[2] Sheldon, K.M. and Lyubomirsky, S. (2006) Achieving sustainable gains in happiness: Change your actions, not your circumstances. Journal of Happiness Studies, 7:55!86
Kidd, A. (2017). In a world of less economic growth and material consumption – how might we prosper? A behavioural study. The Prospectory [Online] Accessed at: on the (26.06.18)
Niemiec, C.P., Ryan, R.M. & Deci, E.L., (2010). The Path Taken: Consequences of Attaining Intrinsic and Extrinsic Aspirations in Post-College Life. Social Sciences, 73(3): 291–306.
Ryan, R. & Deci, E., (2000). Self-determination theory and the facilitation of intrinsic motivation. American Psychologist, 55(1): 68–78. Available at:
[3] One in three girls and young women say they compare themselves to celebrities most of the time or frequently. Girl Guides. (2016). Girls' Attitudes Survey. [Online] Accessed at (on the 01/10/17)
Wallis, J., (2015). The Effects of Social Media on the Body Satisfaction of Adolescent and Young Adult Females. (Ed.M, Kansas State University). Available at: (on the 22.01.2018)
Kalnes, K. (2013). Influence of Social Media Use on Adolescent Females’ Perceptions of Their Body Image. (Ed.D., Walden University). ProQuest Dissertations Publishing, 2013. 3591721

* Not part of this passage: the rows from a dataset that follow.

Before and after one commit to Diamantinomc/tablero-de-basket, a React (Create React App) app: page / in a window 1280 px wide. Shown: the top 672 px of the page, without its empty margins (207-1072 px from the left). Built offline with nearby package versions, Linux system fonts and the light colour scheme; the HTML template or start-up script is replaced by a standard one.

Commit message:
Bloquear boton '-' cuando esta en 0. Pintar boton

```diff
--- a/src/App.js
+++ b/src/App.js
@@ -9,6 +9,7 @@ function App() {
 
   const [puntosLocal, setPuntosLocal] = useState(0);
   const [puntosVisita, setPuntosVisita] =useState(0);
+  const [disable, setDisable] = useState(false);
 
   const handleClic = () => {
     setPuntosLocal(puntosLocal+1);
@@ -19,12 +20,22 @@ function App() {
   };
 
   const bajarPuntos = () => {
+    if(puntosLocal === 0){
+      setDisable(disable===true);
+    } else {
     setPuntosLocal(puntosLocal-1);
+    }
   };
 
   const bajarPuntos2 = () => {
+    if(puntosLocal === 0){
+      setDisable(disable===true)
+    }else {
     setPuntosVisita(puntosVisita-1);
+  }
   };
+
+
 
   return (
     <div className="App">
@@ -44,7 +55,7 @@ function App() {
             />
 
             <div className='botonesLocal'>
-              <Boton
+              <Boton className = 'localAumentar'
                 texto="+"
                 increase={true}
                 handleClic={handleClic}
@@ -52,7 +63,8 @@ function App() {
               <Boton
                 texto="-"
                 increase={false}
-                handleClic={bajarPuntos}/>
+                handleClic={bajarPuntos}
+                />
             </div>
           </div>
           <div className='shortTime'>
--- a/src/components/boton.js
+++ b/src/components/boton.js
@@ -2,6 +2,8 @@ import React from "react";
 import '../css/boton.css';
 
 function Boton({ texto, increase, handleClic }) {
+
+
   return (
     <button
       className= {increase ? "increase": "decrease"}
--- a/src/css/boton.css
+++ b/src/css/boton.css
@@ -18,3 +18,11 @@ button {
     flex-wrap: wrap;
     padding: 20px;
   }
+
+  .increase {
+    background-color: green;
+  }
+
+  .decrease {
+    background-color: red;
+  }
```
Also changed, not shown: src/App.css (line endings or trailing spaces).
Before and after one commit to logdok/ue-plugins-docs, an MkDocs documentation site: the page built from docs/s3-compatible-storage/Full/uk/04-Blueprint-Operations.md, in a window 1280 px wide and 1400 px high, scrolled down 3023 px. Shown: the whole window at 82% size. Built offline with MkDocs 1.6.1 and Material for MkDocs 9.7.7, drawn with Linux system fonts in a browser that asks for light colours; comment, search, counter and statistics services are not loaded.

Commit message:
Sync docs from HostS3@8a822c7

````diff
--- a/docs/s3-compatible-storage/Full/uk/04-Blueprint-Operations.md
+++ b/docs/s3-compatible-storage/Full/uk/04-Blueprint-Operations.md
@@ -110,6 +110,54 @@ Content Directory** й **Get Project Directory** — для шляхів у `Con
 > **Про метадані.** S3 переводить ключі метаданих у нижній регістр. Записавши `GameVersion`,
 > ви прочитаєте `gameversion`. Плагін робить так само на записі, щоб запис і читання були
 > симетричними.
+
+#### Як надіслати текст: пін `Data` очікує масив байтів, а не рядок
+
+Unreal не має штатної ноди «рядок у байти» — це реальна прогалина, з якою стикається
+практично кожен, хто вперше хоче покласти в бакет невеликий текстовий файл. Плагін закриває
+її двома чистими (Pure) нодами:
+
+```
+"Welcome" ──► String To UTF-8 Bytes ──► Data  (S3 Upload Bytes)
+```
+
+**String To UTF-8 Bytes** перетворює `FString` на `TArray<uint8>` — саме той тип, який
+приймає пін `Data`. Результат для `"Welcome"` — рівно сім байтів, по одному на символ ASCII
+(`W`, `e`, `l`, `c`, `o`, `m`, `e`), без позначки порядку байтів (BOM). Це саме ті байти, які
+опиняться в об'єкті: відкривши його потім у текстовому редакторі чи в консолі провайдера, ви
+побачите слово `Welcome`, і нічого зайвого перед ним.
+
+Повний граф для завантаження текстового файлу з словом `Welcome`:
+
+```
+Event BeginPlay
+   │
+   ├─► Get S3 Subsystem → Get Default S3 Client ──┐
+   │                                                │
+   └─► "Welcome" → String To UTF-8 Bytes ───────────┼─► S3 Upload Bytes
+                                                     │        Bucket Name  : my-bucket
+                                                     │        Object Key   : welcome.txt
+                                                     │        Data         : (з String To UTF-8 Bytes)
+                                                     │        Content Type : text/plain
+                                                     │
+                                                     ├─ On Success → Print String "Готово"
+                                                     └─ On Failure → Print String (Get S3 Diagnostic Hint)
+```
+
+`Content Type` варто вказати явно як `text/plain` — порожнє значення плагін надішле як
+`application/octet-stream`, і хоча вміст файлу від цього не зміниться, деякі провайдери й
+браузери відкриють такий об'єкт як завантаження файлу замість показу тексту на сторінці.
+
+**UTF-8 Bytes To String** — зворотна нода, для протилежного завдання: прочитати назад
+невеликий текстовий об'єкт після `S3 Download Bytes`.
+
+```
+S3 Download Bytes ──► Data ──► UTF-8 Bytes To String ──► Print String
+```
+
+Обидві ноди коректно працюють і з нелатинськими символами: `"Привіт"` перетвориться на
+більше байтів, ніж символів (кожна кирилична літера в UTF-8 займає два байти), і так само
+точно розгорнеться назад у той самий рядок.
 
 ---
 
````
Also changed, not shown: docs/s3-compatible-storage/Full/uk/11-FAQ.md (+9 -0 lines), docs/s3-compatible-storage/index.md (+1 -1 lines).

[4] Smithers, R. (2015). UK Gym Membership Spending Up By 44 Per Cent. The Guardian [Online] Accessed at: on the (26.06.18)